─── Input ───

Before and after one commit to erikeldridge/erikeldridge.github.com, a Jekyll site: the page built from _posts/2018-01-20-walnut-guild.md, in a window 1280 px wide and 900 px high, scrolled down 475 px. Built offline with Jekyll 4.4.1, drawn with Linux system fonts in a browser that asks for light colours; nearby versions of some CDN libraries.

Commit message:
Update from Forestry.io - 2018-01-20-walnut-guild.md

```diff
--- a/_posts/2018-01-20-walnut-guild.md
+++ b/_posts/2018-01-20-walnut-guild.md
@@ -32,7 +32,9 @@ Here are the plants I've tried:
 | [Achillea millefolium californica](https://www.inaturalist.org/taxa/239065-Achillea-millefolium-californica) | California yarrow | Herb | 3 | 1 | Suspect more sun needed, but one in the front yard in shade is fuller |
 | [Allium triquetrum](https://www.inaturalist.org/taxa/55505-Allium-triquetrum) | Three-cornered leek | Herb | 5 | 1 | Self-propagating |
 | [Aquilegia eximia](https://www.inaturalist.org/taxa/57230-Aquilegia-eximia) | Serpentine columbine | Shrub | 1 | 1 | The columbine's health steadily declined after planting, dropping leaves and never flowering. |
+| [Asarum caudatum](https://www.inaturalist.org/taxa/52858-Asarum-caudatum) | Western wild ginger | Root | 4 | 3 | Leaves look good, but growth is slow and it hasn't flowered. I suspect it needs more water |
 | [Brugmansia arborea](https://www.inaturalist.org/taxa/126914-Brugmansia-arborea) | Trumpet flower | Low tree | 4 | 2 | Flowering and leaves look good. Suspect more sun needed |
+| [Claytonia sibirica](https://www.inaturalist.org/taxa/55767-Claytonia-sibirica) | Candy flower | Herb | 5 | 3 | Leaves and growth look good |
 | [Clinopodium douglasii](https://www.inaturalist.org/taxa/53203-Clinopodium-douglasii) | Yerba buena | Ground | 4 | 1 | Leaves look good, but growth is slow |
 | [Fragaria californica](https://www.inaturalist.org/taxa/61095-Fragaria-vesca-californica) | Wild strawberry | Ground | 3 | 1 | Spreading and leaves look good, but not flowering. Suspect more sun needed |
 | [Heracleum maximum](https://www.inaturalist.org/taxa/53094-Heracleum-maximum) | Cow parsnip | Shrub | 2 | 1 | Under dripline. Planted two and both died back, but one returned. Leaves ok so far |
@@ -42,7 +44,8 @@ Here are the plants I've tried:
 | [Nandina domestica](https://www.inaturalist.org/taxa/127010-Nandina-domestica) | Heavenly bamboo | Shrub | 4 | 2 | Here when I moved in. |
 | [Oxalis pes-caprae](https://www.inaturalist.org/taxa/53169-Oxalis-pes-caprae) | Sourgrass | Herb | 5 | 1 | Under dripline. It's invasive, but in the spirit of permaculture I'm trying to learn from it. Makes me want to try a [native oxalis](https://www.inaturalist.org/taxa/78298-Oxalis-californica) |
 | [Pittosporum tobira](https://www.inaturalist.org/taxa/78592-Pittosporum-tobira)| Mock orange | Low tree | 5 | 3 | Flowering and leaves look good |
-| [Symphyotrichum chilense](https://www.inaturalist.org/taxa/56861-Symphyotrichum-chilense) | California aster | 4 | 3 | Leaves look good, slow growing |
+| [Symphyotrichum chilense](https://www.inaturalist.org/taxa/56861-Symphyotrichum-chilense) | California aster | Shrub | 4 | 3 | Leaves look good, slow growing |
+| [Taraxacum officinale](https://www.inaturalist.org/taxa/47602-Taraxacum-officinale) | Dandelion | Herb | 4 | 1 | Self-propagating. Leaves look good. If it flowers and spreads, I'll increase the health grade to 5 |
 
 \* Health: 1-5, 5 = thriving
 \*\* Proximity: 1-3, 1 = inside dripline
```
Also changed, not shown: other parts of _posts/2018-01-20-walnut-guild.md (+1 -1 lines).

───

Filter the listing above, keeping only the lines with "walnut".

#### Task result
Before and after one commit to erikeldridge/erikeldridge.github.com, a Jekyll site: the page built from _posts/2018-01-20-walnut-guild.md, in a window 1280 px wide and 900 px high, scrolled down 475 px. Built offline with Jekyll 4.4.1, drawn with Linux system fonts in a browser that asks for light colours; nearby versions of some CDN libraries.
Update from Forestry.io - 2018-01-20-walnut-guild.md
--- a/_posts/2018-01-20-walnut-guild.md
+++ b/_posts/2018-01-20-walnut-guild.md
Also changed, not shown: other parts of _posts/2018-01-20-walnut-guild.md (+1 -1 lines).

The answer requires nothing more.